Dual Nationality, Social Rights, and Federal Citizenship in the U.S. and Europe: The Reinvention of Citizenship

Synopsis

Dual nationality has become one of the most divisive issues linked with the politics of migration in Germany and the US. This volume, the first one in decades to focus on this issue, examines the history, consequences and arguments for and against dual citizenship, and uses dual nationality as the basis of a reflection on important issues closely related to it: social rights, European citizenship and federal citizenship. It pays particular attention to questions such as: What are the major arguments in favor and against dual nationality? Why has dual nationality provoked such contrasting responses, being a non-issue in the UK, for instance, and an extremely controversial one in Germany? How is dual nationality used by states to influence politics and policy in other states? How does it relate to the aim of integrating ethnic migrants and to broader issues in social policy and European integration?

Randall Hansen is Fellow and Tutor in Politics at Merton College, University of Oxford. Patrick Weil is Director of Research at CNRS in the Centre for Research on the History of Social Movements and Trade Unionism, Paris I - Sorbonne.
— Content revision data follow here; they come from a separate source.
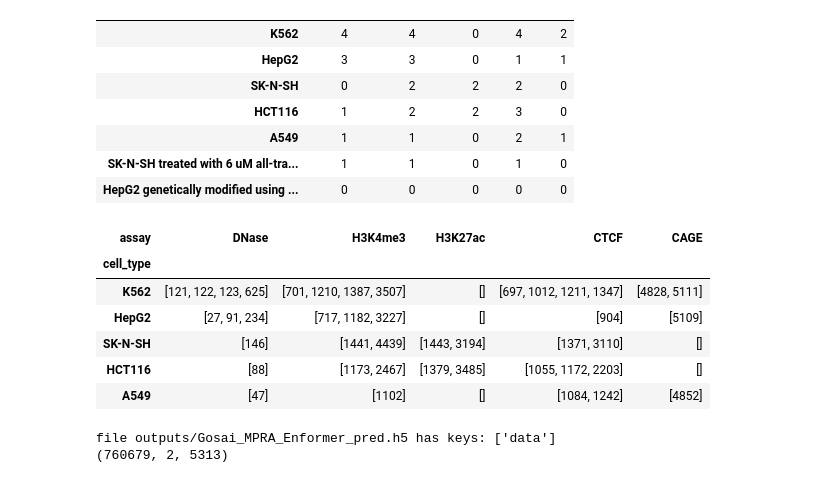
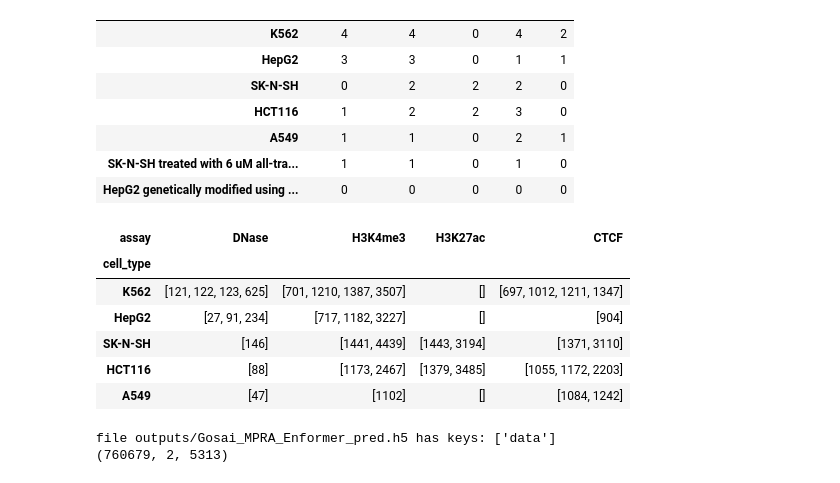
Before and after one commit to maplecai/EpiCast, a Jupyter notebook: predict_CRE_activity/1.1_Gosai_Enformer_pred_VEF.ipynb, the cells around one changed output. Saved outputs shown, nothing was run; the diff lists cells and outputs as text; code cells hidden in the pictures.

```diff
--- a/predict_CRE_activity/1.1_Gosai_Enformer_pred_VEF.ipynb
+++ b/predict_CRE_activity/1.1_Gosai_Enformer_pred_VEF.ipynb
@@ -128,22 +131,22 @@ df_pivot.loc[cell_types, assays].map(len)
 | SK-N-SH treated with 6 uM all-tra... | 1 | 1 | 0 | 1 | 0 |
 | HepG2 genetically modified using ... | 0 | 0 | 0 | 0 | 0 |
 # %%
-assays = ['DNase', 'H3K4me3', 'H3K27ac', 'CTCF', 'CAGE']
+assays = ['DNase', 'H3K4me3', 'H3K27ac', 'CTCF']
 cell_types = ['K562', 'HepG2', 'SK-N-SH', 'HCT116', 'A549']
 
 df_track = df_pivot.loc[cell_types, assays]
 
 df_track.loc['SK-N-SH', 'DNase'] = df_track.loc['SK-N-SH', 'DNase'] + df_pivot.loc['SK-N-SH treated with 6 uM all-trans-retinoic acid for 48 hours', 'DNase']
 
 df_track
 # %% [output]
-| assay | DNase | H3K4me3 | H3K27ac | CTCF | CAGE |
-| cell_type |  |  |  |  |  |
-| K562 | [121, 122, 123, 625] | [701, 1210, 1387, 3507] | [] | [697, 1012, 1211, 1347] | [4828, 5111] |
-| HepG2 | [27, 91, 234] | [717, 1182, 3227] | [] | [904] | [5109] |
-| SK-N-SH | [146] | [1441, 4439] | [1443, 3194] | [1371, 3110] | [] |
-| HCT116 | [88] | [1173, 2467] | [1379, 3485] | [1055, 1172, 2203] | [] |
-| A549 | [47] | [1102] | [] | [1084, 1242] | [4852] |
+| assay | DNase | H3K4me3 | H3K27ac | CTCF |
+| cell_type |  |  |  |  |
+| K562 | [121, 122, 123, 625] | [701, 1210, 1387, 3507] | [] | [697, 1012, 1211, 1347] |
+| HepG2 | [27, 91, 234] | [717, 1182, 3227] | [] | [904] |
+| SK-N-SH | [146] | [1441, 4439] | [1443, 3194] | [1371, 3110] |
+| HCT116 | [88] | [1173, 2467] | [1379, 3485] | [1055, 1172, 2203] |
+| A549 | [47] | [1102] | [] | [1084, 1242] |
 # %%
 pred_array = load_h5('outputs/Gosai_MPRA_Enformer_pred.h5')
 print(pred_array.shape)
```
Also changed, not shown: parts of 10 cells of this notebook, 36 other files.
He is the author of a report for the French Prime Minister on French nationality and immigration law in 1997 and is a member of the French Consultative Commission on Human Rights.

Additional information

Includes content by:
  • Randall Hansen
  • Patrick Weil
  • Peter J. Spiro
  • David A. Martin
  • Peter H. Schuck
Publisher: Place of publication:
  • New York
Publication year:
  • 2002